The two diseases are a huge threat to the crops because they lead to 200 percent loss if not checked.
"I have grown tomatoes on half-acre. Last month when it was raining heavily, the crop was attacked by blight and I had to spray consistently to save it because it had started fruiting," Joseph Gitau, who grows the crop in Juja, told Xinhua recently.
The farmer who works as an auditor in Nairobi said eradicating the crop became difficult because the rain washed away the chemicals.
"I am not going to harvest much this season because the rains destroyed some fruits and some flowers also aborted. This is a bad season for me," he said.
The blight has attacked coffee in main production areas in central Kenya threatening the cash crop that is exported in markets in Europe, Asia and the Middle East.
Farmers in Nyeri, Murang'a and Kiambu are currently grappling with the disease, which they say is attacking their crop for the first time in years.
"It is the first time I am seeing it since I started farming coffee 10 years ago. We have been asked to use certain chemicals to save the crop," said Moses Karanja, a coffee farmer.
The disease, according to farmers in central Kenya, was prevalent in other areas including Nakuru and Trans Nzoia. However, excess rainfall in the area led to its emergence.
"This is new disease in the region. I am calling it new because it is the first time it is being heard of in Nyeri," said Karanja.
Caroline Wandia, an agronomist in Nyeri, said bacterial blight in coffee is normally favored by cool, wet weather.
"Normally, lesions appear on leaves with water soaked margins when the infection begins. The leaves eventually dry up and roll inwards as they turn brown," she said.
She added that the same symptoms are observed with tomatoes, onions and potatoes when attacked by blight.
"The brown, dried leaves normally do not shed but remain attached to the plant. Sometimes the leaves appear like they have been scorched by fire," she said.
For livestock farmers, the rainy season comes along with coccidiosis, pneumonia and Rift Valley Fever, among others. Coccidiosis affects mainly chicken, pigs, sheep and goats.
On the other hand, sheep and goats and even chickens are prone to pneumonia, with a number of farmers recording deaths.
"I lost my five goat kids last week to pneumonia. They were rained on and after two days, they developed the disease.
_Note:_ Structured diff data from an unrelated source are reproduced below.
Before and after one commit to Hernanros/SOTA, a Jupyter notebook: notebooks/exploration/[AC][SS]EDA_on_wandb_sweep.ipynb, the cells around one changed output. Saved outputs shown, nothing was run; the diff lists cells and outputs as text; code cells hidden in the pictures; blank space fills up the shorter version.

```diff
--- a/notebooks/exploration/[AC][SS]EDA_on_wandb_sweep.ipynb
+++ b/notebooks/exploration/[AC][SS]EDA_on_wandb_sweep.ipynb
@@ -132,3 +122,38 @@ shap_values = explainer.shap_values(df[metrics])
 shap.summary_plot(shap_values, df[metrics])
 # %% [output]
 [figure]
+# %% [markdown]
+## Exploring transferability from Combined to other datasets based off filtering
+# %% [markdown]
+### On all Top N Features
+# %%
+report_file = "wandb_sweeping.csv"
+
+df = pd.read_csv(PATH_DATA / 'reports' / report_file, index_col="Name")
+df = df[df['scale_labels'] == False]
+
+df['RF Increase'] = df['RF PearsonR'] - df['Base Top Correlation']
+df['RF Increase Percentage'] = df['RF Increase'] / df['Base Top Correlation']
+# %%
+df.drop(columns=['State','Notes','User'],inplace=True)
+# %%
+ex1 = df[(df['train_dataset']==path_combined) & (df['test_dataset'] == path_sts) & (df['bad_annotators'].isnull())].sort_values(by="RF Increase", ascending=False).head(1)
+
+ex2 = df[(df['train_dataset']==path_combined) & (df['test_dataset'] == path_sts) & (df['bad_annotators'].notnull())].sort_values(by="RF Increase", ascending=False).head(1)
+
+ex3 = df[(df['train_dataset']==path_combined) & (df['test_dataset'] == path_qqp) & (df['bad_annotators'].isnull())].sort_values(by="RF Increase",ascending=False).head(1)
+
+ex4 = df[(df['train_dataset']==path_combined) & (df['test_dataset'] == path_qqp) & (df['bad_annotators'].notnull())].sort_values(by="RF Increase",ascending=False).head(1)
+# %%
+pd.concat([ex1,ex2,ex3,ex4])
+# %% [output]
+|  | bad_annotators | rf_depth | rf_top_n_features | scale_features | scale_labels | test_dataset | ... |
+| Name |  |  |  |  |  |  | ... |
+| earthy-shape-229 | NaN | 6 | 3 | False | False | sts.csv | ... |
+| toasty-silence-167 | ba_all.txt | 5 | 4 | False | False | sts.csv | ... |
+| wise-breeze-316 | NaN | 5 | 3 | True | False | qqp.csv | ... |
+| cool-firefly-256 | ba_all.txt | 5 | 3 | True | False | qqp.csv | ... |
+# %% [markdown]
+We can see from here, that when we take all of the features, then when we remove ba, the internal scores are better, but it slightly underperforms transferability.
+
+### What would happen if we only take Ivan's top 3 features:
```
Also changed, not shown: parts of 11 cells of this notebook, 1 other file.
It was too late when the vet arrived," said Jackson Mutisya, a farmer in Kangundo, on the outskirts of Nairobi.
Several cases of the deadly Rift Valley Fever have been reported in the East African nation. The disease affects cattle, sheep and goats and also humans.
The government on Saturday last week issued an alert on the disease, citing possible outbreak due to the rains. Mosquitos spread the Rift Valley Fever virus, and with the rains, the insects multiply faster.
Veterinary services director Obadiah Njagi and medical services director Jackson Kioko said in statement that the weather conditions are ideal for mosquito breeding and increase the risk of Rift Valley Fever outbreak in Wajir, Garissa, Tana River, Malindi, Kwale, Laikipia and Kajiado.
The major outbreak in Kenya was reported in 2006/2007 following prolonged rain. At least 1200 people died and the livestock sector lost about 40 million dollars, according to official figures.